A few years later, Mischel performed follow-up studies on the kids who participated in the Marshmallow Test. To his surprise those who were able to delay gratification long enough (to get also the second treat) did better in just about every facet and stage of their lives than those who gave in to temptation. The longer a child delayed gratification, the better he or she would fare later in life according to numerous measures. The child would performed better academically, earn more money, and was healthier and happier. They were also be more likely to avoid a number of negative outcomes, including jail time, obesity, and drug use. Mischel has since travelled around the world to study delayed gratification in various cultural and socioeconomic contexts. The principles from the marshmallow test seemed to hold universally.
What does this have to do with investing?
A key prerequisite to being able to invest like a professional is having the discipline to adhere to a pre-defined investment plan or strategy that has a positive expected outcome. This type of discipline is particularly difficult during periods when your plan or strategy seems to have temporarily stopped working, as no strategy works all the time.
Therefore, if you find yourself in a situation down your investment road where you just cannot stand the pain of a temporary underperformance: Think about that second marshmallow! Imagine you are one of those kids knowing it pays off to wait and have the discipline to stick to your investment plan to finally get the second marshmallow in the form of a potential outperformance.
The fact that we live today in a world of instant gratification does not make it easy to exercise this important skill in daily life. Particularly since the negative consequences typically do not show immediately, be it gaining unwanted weight due to undisciplined eating or piling up consumer debt for stuff we actually don’t necessarily need. The result is that our modern life, with all its choices and distractions, often feels like one continuous Marshmallow Test.
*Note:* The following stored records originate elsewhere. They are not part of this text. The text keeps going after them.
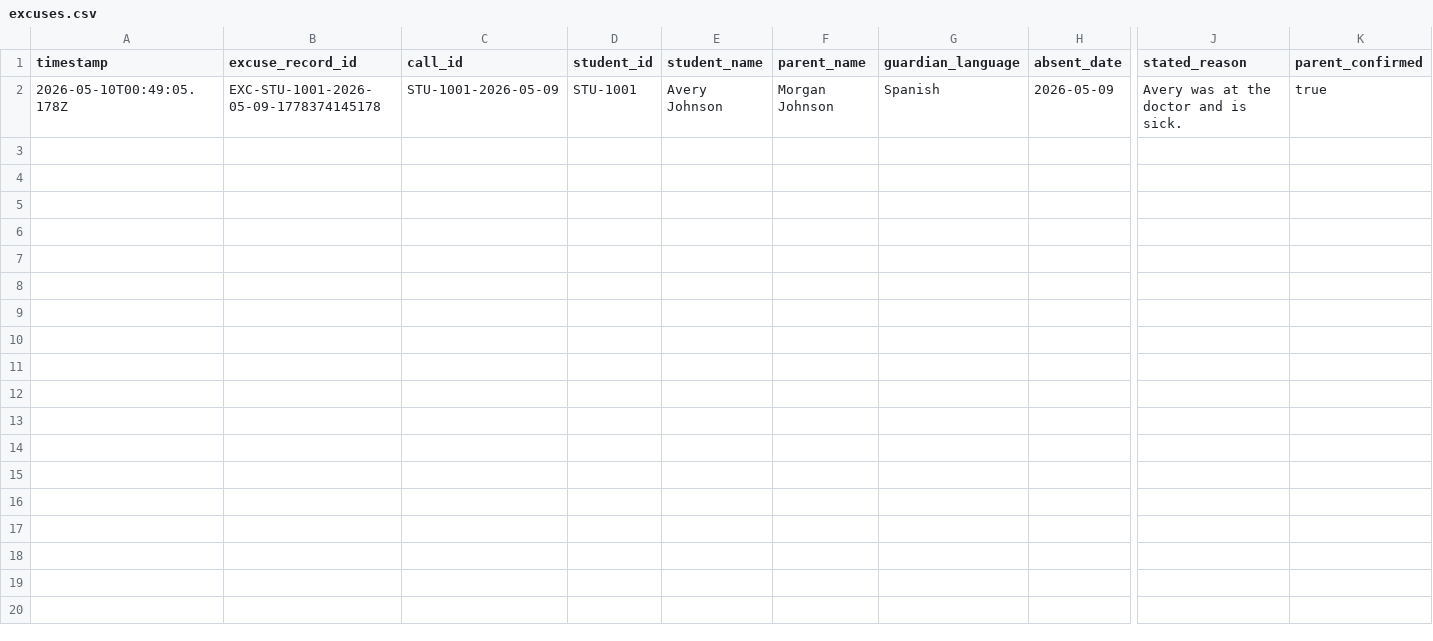
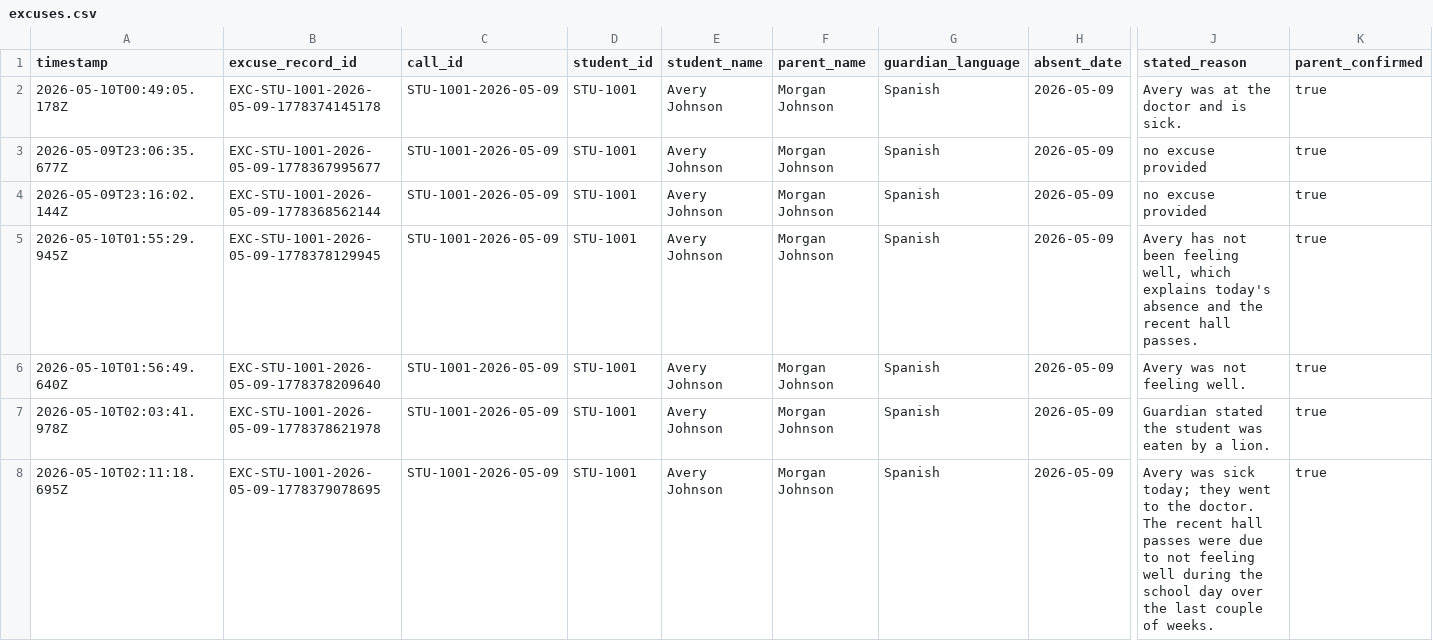
Before and after one commit to gonzalj3/hallPassAttendanceOfficer, a CSV file: outbound-voice-agent/data/output/excuses.csv, drawn as a sheet; only a part is shown, gaps mark what is left out; rows hold the shown columns only; the diff names each change by its address in the sheet, - before the commit and + after, or states it on an @@ line.

Commit message:
Polish Ava voice agent demo

```diff
--- a/outbound-voice-agent/data/output/excuses.csv
+++ b/outbound-voice-agent/data/output/excuses.csv
+row 3: 2026-05-09T23:06:35.677Z | EXC-STU-1001-2026-05-09-1778367995677 | STU-1001-2026-05-09 | STU-1001 | Avery Johnson | Morgan Johnson | Spanish | 2026-05-09 | no excuse provided | true
+row 4: 2026-05-09T23:16:02.144Z | EXC-STU-1001-2026-05-09-1778368562144 | STU-1001-2026-05-09 | STU-1001 | Avery Johnson | Morgan Johnson | Spanish | 2026-05-09 | no excuse provided | true
+row 5: 2026-05-10T01:55:29.945Z | EXC-STU-1001-2026-05-09-1778378129945 | STU-1001-2026-05-09 | STU-1001 | Avery Johnson | Morgan Johnson | Spanish | 2026-05-09 | Avery has not been feeling well, which explains today's absence and the recent hall passes. | true
+row 6: 2026-05-10T01:56:49.640Z | EXC-STU-1001-2026-05-09-1778378209640 | STU-1001-2026-05-09 | STU-1001 | Avery Johnson | Morgan Johnson | Spanish | 2026-05-09 | Avery was not feeling well. | true
+row 7: 2026-05-10T02:03:41.978Z | EXC-STU-1001-2026-05-09-1778378621978 | STU-1001-2026-05-09 | STU-1001 | Avery Johnson | Morgan Johnson | Spanish | 2026-05-09 | Guardian stated the student was eaten by a lion. | true
+row 8: 2026-05-10T02:11:18.695Z | EXC-STU-1001-2026-05-09-1778379078695 | STU-1001-2026-05-09 | STU-1001 | Avery Johnson | Morgan Johnson | Spanish | 2026-05-09 | Avery was sick today; they went to the doctor. The recent hall passes were due to not feeling well during the school day over the last couple of weeks. | true
```
Also changed, not shown: 6 other files.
Do Mischel’s results mean that those who have not mastered self-control by pre-school have no chance? Thankfully not! Mischel’s follow-up studies also show that learning and practicing certain techniques and skills can improve self-control, giving hope to those of us not born with an iron will.
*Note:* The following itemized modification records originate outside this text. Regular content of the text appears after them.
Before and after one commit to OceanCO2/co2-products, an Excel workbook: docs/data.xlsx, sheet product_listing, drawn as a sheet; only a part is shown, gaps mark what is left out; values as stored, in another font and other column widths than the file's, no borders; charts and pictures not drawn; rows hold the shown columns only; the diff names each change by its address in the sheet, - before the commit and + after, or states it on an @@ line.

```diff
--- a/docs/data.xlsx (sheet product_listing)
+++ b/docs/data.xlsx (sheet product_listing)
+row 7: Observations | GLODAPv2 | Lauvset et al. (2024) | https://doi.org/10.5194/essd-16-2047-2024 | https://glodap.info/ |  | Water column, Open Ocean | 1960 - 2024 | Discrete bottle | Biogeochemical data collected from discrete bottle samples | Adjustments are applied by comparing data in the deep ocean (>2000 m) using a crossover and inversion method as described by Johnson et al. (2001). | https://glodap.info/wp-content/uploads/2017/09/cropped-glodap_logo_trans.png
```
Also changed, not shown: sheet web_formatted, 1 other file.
Mischel recently released a book called The Marshmallow Test: Mastering Self Control, which reviews what science has learned about self-control since that first Marshmallow Test over 50 years ago.
I believe that the financial Marshmallow Test for adults has two important components:
1. Saving/investing (for retirement) at some cost of today not consuming all you earn and
2. Investing that money with a good investment strategy that you stick to.
This can provide you with not only two but many Marshmallows over the years due to the mathematical magic called “compound interest” which means earning additional interest on interest.
“Compound interest [profit] is the eighth wonder of the world. He who understands it, earns it … he who doesn’t … pays it.”
In our investment sense “interest” also includes profits (capital gains) from buying low, selling high. Basically, once you earn your first interest payment (or profits), it is added into the principal and this increased principal will allow your money to earn even more money over time. Albert Einstein said: “Compound interest [profit] is the eighth wonder of the world. He who understands it, earns it … he who doesn’t … pays it.”
In a similar fashion, each of us has the possibility to use the right tools to create a marshmallow multiplying machine of our own. However, saving for retirement requires us to exercise the self-control to not eat all the marshmallows we earn, but to put some aside for later. This is essentially the same problem the preschoolers were forced to confront, but with a much longer time horizon.